Every living creature has ancestors, but only a fraction have descendants. All inherit the genes of an unbroken sequence of successful ancestors, none of whom died young and none of whom failed to reproduce. Genes that program embryos to develop into adults who can successfully reproduce automatically survive in the gene pool, at the expense of genes that fail. This is natural selection at the gene level, and we notice its consequences at the organism level. There has to be an ultimate source of new genetic variation, and it is mutation. Copies of newly mutated genes are reshuffled through the gene pool by sexual reproduction, and selection removes them from the pool in a way that is non-random.
What makes for success in the business of life varies from species to species. Some swim, some walk, some fly, some climb, some root themselves into the soil and tilt green solar panels toward the sun. All this diversity stems from successive branchings, starting from a single bacterium-like ancestor, which lived between 3 and 4 billion years ago. Each branching event is called a speciation: a breeding population splits into two, and they go their separately evolving ways. Among sexually reproducing species, speciation is said to have occurred when the two gene pools have separated so far that they can no longer interbreed. Speciation begins by accident. When separation has reached the stage where there is no interbreeding even without a geographical barrier, we have the origin of a new species.

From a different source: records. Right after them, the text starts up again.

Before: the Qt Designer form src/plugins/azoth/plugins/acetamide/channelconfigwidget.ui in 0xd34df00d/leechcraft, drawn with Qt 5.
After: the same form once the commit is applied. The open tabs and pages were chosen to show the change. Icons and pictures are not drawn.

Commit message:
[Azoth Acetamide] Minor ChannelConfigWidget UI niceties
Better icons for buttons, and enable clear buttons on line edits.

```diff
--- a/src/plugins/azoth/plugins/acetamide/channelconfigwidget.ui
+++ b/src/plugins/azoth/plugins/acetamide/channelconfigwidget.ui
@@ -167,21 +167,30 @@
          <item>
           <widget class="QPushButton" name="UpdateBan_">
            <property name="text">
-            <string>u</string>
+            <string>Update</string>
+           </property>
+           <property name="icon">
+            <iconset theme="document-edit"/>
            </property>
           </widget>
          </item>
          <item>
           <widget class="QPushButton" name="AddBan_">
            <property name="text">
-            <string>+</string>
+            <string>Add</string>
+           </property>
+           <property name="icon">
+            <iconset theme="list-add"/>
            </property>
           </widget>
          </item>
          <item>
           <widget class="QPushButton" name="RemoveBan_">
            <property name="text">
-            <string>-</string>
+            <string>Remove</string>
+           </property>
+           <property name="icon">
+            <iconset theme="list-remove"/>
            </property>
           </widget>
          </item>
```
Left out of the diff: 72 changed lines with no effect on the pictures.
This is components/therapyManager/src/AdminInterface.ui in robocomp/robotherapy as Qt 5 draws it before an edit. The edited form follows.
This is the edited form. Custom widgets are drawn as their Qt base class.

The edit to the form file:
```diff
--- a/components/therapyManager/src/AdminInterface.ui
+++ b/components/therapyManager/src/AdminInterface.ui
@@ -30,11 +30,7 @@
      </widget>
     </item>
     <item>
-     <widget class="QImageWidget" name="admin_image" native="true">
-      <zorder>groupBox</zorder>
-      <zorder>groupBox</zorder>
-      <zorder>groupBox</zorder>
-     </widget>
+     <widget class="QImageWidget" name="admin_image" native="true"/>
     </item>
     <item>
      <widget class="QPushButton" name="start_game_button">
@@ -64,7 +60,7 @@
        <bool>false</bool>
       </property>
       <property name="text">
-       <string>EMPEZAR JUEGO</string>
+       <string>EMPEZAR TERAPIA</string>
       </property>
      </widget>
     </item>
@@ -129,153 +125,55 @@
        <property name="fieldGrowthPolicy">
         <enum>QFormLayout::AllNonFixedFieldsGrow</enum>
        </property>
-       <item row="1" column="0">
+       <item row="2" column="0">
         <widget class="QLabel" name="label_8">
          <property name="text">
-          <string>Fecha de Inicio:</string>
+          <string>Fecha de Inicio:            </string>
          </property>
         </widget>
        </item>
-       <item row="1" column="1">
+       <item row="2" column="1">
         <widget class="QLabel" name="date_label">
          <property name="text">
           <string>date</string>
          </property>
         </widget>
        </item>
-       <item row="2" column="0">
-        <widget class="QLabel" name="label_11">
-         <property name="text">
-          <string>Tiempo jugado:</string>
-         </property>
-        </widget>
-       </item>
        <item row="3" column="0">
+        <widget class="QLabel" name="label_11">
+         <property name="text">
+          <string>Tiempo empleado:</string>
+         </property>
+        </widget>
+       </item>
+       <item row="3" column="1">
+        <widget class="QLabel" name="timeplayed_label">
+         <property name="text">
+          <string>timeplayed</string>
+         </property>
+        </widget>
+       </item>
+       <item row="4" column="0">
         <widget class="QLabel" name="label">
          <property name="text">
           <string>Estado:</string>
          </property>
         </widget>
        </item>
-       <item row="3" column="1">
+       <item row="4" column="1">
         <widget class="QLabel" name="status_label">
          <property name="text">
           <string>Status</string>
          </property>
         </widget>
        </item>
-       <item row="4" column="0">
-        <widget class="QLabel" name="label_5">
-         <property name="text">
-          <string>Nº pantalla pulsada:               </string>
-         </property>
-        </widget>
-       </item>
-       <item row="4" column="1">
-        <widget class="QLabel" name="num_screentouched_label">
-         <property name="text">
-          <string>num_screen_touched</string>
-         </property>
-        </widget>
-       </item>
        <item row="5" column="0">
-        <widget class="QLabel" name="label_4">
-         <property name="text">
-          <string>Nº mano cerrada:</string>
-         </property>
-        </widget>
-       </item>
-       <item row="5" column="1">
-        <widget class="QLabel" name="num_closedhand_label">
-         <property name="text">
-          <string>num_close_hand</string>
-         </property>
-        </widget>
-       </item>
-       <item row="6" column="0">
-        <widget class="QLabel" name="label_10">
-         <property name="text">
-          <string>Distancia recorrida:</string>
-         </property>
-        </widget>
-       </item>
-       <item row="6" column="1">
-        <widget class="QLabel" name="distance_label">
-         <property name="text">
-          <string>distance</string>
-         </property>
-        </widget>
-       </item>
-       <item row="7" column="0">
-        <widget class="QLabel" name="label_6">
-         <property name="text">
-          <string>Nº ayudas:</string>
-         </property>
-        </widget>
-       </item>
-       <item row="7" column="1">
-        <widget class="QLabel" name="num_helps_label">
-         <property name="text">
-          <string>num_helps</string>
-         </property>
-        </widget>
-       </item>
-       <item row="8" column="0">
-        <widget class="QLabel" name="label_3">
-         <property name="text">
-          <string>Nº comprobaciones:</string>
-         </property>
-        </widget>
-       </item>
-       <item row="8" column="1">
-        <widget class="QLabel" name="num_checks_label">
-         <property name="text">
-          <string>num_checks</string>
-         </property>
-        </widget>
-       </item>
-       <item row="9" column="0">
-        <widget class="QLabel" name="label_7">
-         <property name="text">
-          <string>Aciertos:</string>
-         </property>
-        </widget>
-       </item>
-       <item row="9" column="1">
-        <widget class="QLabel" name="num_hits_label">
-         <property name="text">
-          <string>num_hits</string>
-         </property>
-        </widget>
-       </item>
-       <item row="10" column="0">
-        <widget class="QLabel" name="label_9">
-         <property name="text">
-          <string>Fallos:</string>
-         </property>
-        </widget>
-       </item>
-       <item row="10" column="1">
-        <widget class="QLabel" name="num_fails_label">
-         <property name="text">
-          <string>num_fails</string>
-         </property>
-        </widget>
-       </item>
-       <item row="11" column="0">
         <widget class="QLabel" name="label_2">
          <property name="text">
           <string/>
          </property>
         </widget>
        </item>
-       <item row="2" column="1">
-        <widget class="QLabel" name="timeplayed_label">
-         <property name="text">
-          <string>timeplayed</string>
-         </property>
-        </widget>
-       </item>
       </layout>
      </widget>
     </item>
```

Natural selection is quintessentially non-random, yet it is lamentably often miscalled random. This one mistake underlies much of the sceptical backlash against evolution. Chance cannot explain life. Design is as bad an explanation as chance because it raises bigger questions than it answers. Evolution by natural selection is the only workable theory ever proposed that is capable of explaining life, and it does so brilliantly.